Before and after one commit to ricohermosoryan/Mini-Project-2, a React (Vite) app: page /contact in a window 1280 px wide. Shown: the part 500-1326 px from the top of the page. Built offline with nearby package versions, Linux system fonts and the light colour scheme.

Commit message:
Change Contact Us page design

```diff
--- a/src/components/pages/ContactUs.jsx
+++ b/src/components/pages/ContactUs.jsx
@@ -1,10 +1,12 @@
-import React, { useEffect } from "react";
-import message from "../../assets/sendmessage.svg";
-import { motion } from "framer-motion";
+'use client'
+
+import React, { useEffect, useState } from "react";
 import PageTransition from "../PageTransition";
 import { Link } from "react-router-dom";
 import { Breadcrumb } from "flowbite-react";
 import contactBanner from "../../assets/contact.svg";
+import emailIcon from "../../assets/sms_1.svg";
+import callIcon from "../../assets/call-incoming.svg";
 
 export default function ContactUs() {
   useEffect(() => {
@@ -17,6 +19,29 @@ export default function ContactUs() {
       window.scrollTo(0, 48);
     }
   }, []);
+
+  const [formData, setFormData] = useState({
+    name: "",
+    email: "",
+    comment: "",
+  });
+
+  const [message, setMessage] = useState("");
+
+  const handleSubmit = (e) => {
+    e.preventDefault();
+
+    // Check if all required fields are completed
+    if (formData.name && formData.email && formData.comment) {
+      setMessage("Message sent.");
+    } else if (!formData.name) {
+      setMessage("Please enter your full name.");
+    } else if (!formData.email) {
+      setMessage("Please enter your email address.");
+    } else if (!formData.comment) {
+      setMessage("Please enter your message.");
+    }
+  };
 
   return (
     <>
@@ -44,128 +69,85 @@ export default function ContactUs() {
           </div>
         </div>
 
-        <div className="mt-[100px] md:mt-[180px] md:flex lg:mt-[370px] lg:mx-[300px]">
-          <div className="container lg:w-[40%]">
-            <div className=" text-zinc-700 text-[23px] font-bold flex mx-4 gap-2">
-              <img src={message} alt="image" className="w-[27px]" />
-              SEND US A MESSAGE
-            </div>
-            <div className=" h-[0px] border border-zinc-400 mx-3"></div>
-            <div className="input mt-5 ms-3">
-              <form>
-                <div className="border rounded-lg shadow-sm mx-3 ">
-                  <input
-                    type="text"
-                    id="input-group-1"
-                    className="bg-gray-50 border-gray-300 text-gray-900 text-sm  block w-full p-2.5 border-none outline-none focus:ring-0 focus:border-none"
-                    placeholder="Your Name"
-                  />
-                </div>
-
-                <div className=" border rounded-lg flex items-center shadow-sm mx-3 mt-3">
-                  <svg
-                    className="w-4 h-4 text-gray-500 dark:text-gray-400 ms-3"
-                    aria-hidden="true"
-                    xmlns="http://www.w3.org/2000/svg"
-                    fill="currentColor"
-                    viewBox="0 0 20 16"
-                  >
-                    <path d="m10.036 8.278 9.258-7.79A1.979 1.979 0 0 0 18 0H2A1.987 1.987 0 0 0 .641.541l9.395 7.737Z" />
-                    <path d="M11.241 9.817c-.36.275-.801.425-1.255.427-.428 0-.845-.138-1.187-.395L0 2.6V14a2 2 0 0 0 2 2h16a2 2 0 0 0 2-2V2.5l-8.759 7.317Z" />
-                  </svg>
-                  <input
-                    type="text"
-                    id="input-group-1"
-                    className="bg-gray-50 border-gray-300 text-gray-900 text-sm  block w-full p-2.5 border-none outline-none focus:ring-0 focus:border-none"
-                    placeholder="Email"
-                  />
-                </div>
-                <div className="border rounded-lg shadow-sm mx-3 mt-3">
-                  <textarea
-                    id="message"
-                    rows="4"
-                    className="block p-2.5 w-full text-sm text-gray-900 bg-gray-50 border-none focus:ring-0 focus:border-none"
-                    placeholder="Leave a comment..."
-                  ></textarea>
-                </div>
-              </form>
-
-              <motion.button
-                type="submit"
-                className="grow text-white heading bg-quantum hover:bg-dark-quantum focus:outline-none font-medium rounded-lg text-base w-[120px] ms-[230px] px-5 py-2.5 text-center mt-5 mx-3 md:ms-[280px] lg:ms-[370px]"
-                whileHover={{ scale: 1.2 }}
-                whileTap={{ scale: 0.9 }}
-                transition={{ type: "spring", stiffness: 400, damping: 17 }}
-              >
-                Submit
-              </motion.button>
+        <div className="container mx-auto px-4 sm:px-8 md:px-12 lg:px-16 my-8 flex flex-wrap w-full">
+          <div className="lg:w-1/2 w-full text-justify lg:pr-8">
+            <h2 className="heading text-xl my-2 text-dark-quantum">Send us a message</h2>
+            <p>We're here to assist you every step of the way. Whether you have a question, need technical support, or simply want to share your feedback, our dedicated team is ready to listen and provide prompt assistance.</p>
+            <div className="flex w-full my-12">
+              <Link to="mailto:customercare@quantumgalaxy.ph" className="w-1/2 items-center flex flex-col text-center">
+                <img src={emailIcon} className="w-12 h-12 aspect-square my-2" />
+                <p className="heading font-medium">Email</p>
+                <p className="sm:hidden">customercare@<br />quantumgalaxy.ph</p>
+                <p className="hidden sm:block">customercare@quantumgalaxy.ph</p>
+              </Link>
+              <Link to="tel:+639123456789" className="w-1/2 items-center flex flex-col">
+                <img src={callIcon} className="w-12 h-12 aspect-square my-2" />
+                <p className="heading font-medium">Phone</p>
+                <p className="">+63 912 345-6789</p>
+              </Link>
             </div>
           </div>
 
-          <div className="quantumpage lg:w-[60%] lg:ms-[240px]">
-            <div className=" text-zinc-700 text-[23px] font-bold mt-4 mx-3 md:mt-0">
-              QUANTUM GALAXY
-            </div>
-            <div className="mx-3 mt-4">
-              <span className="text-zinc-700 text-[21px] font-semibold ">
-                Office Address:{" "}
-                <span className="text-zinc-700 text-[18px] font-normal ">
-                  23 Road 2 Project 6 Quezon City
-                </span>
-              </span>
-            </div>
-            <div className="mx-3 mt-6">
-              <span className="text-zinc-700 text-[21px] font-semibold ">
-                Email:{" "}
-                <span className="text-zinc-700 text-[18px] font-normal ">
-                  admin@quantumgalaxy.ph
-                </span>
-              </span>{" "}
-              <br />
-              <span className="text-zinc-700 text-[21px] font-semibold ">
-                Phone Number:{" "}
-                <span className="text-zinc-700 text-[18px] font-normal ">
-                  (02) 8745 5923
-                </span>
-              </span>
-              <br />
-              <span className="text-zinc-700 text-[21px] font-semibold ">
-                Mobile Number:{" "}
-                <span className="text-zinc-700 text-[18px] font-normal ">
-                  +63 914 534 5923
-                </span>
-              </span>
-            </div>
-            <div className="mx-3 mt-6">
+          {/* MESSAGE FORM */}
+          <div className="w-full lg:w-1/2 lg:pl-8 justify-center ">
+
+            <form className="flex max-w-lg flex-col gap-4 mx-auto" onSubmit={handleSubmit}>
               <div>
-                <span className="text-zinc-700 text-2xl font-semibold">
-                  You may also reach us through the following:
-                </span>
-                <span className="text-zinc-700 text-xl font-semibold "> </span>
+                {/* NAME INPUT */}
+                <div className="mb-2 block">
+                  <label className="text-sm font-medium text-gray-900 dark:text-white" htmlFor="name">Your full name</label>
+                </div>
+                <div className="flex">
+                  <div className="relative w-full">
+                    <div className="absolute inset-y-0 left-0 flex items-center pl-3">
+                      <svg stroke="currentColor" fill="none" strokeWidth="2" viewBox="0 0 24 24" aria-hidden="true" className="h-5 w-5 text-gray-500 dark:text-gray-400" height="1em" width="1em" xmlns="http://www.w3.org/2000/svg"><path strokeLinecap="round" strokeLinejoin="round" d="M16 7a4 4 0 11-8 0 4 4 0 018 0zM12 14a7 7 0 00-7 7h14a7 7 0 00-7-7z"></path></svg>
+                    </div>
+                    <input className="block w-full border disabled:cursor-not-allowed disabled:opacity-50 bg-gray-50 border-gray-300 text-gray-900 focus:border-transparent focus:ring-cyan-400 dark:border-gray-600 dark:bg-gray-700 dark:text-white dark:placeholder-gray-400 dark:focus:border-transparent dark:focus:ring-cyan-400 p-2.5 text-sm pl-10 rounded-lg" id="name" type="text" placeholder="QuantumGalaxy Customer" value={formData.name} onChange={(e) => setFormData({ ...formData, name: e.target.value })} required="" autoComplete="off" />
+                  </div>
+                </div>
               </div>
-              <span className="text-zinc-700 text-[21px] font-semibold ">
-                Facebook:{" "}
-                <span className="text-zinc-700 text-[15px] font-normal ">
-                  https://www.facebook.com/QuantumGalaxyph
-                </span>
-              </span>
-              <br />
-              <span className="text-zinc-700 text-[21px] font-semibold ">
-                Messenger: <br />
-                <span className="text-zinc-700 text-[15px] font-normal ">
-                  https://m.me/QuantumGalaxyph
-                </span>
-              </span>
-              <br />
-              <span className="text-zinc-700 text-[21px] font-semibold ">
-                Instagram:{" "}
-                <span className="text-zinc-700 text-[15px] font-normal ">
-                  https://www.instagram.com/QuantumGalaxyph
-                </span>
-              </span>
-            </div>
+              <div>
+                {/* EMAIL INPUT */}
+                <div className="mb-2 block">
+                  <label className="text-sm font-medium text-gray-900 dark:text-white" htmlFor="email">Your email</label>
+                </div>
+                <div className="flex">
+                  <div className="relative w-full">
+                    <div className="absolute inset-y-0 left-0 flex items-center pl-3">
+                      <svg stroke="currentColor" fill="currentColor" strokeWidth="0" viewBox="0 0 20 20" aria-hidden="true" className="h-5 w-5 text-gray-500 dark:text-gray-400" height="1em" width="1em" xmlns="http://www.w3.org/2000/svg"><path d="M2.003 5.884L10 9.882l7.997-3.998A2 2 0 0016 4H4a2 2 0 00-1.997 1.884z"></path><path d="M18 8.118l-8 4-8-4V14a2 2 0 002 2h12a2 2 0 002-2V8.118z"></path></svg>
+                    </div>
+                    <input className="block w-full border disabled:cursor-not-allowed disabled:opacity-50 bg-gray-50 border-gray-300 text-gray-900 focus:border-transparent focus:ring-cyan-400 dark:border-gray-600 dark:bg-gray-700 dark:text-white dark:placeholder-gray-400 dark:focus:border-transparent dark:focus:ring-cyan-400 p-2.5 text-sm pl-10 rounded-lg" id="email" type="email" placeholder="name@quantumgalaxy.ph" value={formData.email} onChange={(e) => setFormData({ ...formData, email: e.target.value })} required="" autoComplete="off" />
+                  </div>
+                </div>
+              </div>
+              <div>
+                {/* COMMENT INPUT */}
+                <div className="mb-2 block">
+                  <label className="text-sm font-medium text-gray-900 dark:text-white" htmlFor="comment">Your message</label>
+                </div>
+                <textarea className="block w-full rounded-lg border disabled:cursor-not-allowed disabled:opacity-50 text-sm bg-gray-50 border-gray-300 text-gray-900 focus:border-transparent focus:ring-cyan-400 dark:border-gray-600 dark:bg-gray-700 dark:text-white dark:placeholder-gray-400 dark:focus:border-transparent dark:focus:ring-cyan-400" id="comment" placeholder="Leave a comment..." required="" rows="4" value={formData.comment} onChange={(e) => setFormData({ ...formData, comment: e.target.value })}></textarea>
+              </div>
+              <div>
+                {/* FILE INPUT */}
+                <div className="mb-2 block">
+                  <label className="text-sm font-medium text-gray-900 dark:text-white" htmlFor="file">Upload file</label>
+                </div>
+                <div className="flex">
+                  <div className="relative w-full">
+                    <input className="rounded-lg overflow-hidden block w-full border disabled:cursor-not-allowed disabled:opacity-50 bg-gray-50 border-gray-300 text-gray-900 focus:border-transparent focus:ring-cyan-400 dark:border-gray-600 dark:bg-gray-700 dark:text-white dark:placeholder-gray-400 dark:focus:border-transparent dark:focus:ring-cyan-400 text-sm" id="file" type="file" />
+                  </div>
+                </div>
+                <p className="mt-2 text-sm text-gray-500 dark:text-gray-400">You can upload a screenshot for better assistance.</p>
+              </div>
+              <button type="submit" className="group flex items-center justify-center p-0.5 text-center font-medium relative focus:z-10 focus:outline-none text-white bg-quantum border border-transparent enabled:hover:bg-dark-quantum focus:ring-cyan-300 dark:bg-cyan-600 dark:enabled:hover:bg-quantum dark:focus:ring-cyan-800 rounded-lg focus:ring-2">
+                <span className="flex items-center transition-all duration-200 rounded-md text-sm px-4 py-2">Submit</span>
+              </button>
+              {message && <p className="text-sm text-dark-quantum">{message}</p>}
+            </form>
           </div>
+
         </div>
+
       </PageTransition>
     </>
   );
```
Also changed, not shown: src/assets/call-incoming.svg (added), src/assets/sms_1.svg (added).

Exercise requirements ▸ From the entries above, return each line with the word "button" in it.

Exercise answer ▸
-              <motion.button
-              </motion.button>
+              <button type="submit" className="group flex items-center justify-center p-0.5 text-center font-medium relative focus:z-10 focus:outline-none text-white bg-quantum border border-transparent enabled:hover:bg-dark-quantum focus:ring-cyan-300 dark:bg-cyan-600 dark:enabled:hover:bg-quantum dark:focus:ring-cyan-800 rounded-lg focus:ring-2">
+              </button>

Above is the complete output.